The last year of departing that nest has felt more like a class IV raft ride on the Arkansas.  I've often felt like I couldn't stay in the boat for the entire ride, more than once we have lost the things we need to safely navigate the river, and I have been neck deep in the foamy white fending for my very life.  Just like a whitewater rafting ride however, I have had the time of my professional life...I wouldn't trade it for anything.

Ran into an old work acquaintance at a restaurant Sunday night.  She said there was a peace, joy, and relaxation she saw in me that she hadn't noticed in my 13 years as a "company man" with her at a bank.  Thinking of the wild ride and the releasing of control of my life that had produced that countenance change, I was reminded of Beanie (Vince Vaughn) talking about his friend Frank-the-Tank (Will Ferrell) in "Old School"...

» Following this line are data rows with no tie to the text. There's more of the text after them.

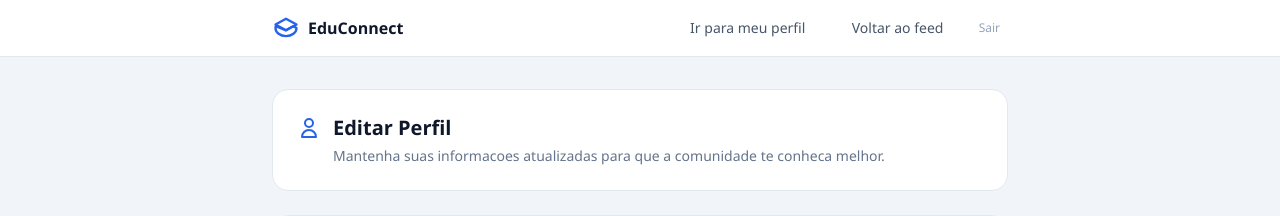
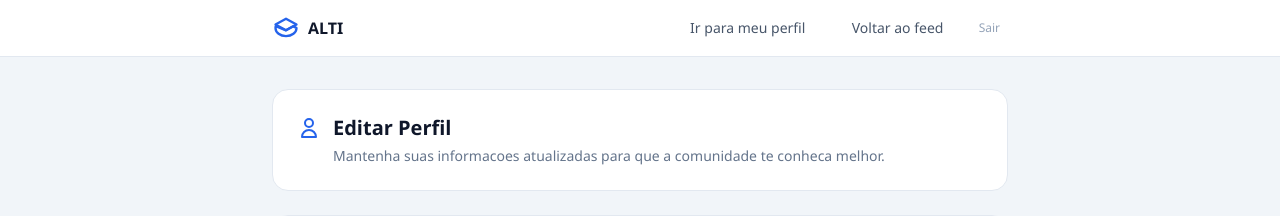
Before and after one commit to th4tyana/NexusStudy, a PHP site: page /views/edit_profile.php in a window 1280 px wide. Shown: the top 216 px of the page. Run offline with PHP 8.4, Linux system fonts and the light colour scheme; the template is opened without the code that fills it, so the values that code supplies are empty; some libraries are stand-ins or nearby versions.

Commit message:
Alterações de nome para ALTI

```diff
--- a/views/edit_profile.php
+++ b/views/edit_profile.php
@@ -4,7 +4,7 @@
 <head>
 <meta charset="UTF-8">
 <meta name="viewport" content="width=device-width, initial-scale=1.0">
-<title>EduConnect — Editar Perfil</title>
+<title>ALTI — Editar Perfil</title>
 <script src="https://cdn.tailwindcss.com"></script>
 <style>
   body { font-family: 'Segoe UI', system-ui, sans-serif; background: #f1f5f9; }
@@ -26,7 +26,7 @@
         <path stroke-linecap="round" stroke-linejoin="round" d="M12 14l9-5-9-5-9 5 9 5z"/>
         <path stroke-linecap="round" stroke-linejoin="round" d="M12 14l6.16-3.422A12.083 12.083 0 0121 12c0 3.866-4.03 7-9 7s-9-3.134-9-7c0-.539.078-1.06.227-1.562L12 14z"/>
       </svg>
-      <span class="font-bold text-slate-900">EduConnect</span>
+      <span class="font-bold text-slate-900">ALTI</span>
     </a>
     <div class="flex items-center gap-2">
       <a href="index.php?action=profile" class="btn-ghost text-sm">Ir para meu perfil</a>
```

"Frank here was staring at a white picket fence. Now he's single, he's broke, and has second-degree burns all over his body. And I see a spark in his eye that I haven't seen in fifteen years."

There is something about the struggle, the trial, the adventure of it all, that makes your heart come alive.  We work to protect our lives from the disruption and risk, but that is where life is found.  The former coworker I bumped into was acknowledging a glimmer in my eye that was completely unfamiliar to her despite working a couple of stalls down in the company barn for over a decade.

My wife and kids are down at the coast visiting her family for a few days.  That is my time to catch up on movies that my wife wouldn't really appreciate.  Last night was "Company Men" night.  In it you find the profiles of 4 men:

  • James Salinger (Craig T. Nelson) - guy who always lands on top and justifies the complete loss of values, the firing of thousands, and the abandoning of friends, by the success of the stock price and his payoff of hundreds of millions.
  • Gene McClary (Tommy Lee Jones) - repurposes his life and takes the bounty of his ended career to sacrifice for many others without jobs and rebuild the company they originally intended.
  • Phil Woodward (Chris Cooper) - rises from welder to corporate executive and can't accept the loss of his only identity in his unemployment (spoiler alert!) and kills himself.
  • Bobby Walker (Ben Affleck) - the financial success he finds early in his life creates a man that no one, including himself, likes any more.  His firing drives him on the journey from humiliated...and finally thoughtful.  He finds a new life and an identity that not only his family, but many others will follow in his new job.

While none of these guys are an exact parallel to my life, I can certainly find pieces of my life and journey in all of them.  The reality is that the journey is fraught with trial, calamity, and disaster...nobody gets out unscathed.  Life is determined by the response to the inevitable disruption, not the disruption.  May we all experience a "Bobby Walker" and find a some "Gene McClary" for our lives.